Tell us the story of your book’s title. Was it easy to find, or did it take forever?
The book’s title “Drawing the Blue part of the Flame” came from a story I read about an artist relative of mine, a painter named Harvey Dinnerstein who participated in civil rights protesting with Martin Luther King, drawing and painting what was happening. Whenever I have seen footage of Martin Luther King giving speeches I’ve been struck by a sense of blue flame in his spirit, the fearlessness, the most core part of fire. There’s a line in a poem in this book talking about Harvey drawing the blue part of the flame in Martin Luther King, and I suppose that can be taken in multiple ways.
If your book had a soundtrack, what are some songs that would be on it?
When I am writing poems for patrons on my site, www.patreon.com/bekahfly.
I write monthly poems for those who subscribe to that tier. I am always laughing at myself because the artist without fail who unlocks the poem in me when I’m having trouble accessing it is Lana Del Rey. I’ve heard her described on a tv show recently as the “goddess of sadness” I also listen to a lot of Killah Priest, “Heavy Mental” is on repeat a lot while I’m writing.
Describe your dream book cover.
Some of my favorite artists are Kelly Einbinder, Frida Kahlo, Basquiat and this mysterious graffiti artist whose tag name is “ugly child” I have no idea who “ugly child” is but their tag name resonates with me so hard, I’d love to connect with them for some book cover art, but yes, a combination of all these artists would be my dream, like a mad genius tea party.

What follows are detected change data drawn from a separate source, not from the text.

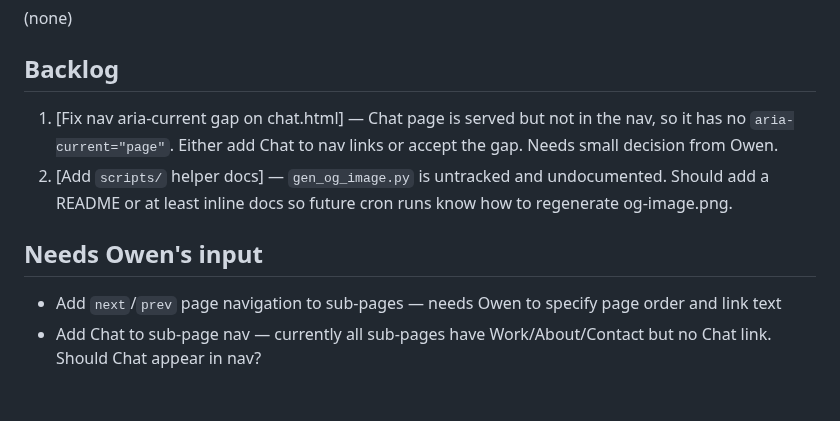
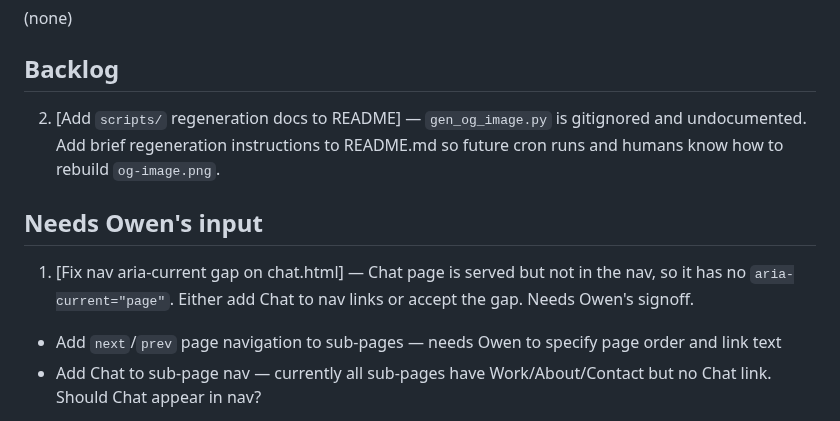
Before and after one commit to TOBI-bot1234/portfolio-site, a Markdown page: TASKS.md, the part around the change. Rendered like a GitHub page; blank space fills up the shorter version.

Commit message:
chore: move aria-current task to Needs Owen; start scripts docs

```diff
--- a/TASKS.md
+++ b/TASKS.md
@@ -8,11 +8,11 @@ Single source of truth for portfolio-site work. See "Task tracker" in Bob's inst
 
 ## Backlog
 
-1. [Fix nav aria-current gap on chat.html] — Chat page is served but not in the nav, so it has no `aria-current="page"`. Either add Chat to nav links or accept the gap. Needs small decision from Owen.
-2. [Add `scripts/` helper docs] — `gen_og_image.py` is untracked and undocumented. Should add a README or at least inline docs so future cron runs know how to regenerate og-image.png.
+2. [Add `scripts/` regeneration docs to README] — `gen_og_image.py` is gitignored and undocumented. Add brief regeneration instructions to README.md so future cron runs and humans know how to rebuild `og-image.png`.
 
 ## Needs Owen's input
 
+1. [Fix nav aria-current gap on chat.html] — Chat page is served but not in the nav, so it has no `aria-current="page"`. Either add Chat to nav links or accept the gap. Needs Owen's signoff.
 - Add `next`/`prev` page navigation to sub-pages — needs Owen to specify page order and link text
 - Add Chat to sub-page nav — currently all sub-pages have Work/About/Contact but no Chat link. Should Chat appear in nav?
 
```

What other professions have you worked in? What’s something about you that your readers wouldn’t know?
Though it is certainly not a secret that I have these illnesses, I would love for readers to be educated on chronic Lyme disease and environmental sensitivity. As well as continuing to take precautions during this ongoing pandemic so that myself and especially the other vulnerable people in my life have a safer world.
What books did you read (for research or comfort) throughout your writing process?
Some of my go-to RX poem Meds are Yusef Komunyakaa, June Jordan, fellow spoonie Kerry Giangrande is an incredible poet, Rachel Mckgibbens, Gala Mukomolova, Saul Williams, Tahani Salah and so many more.
What is one thing you hope readers take away from reading your book? How do you envision your perfect reader?
I hope that readers feel inspired. The poems and moments in art that inspire me the most are moments when the hard heart gets shaken up enough to feel startled and feel like, okay, I’m glad I’m here in this world. I truly believe in poetry as medicine and I hope I can bring even a tiny bit of that 🙏
Are you a writer, too? Submit your manuscript to Atmosphere Press.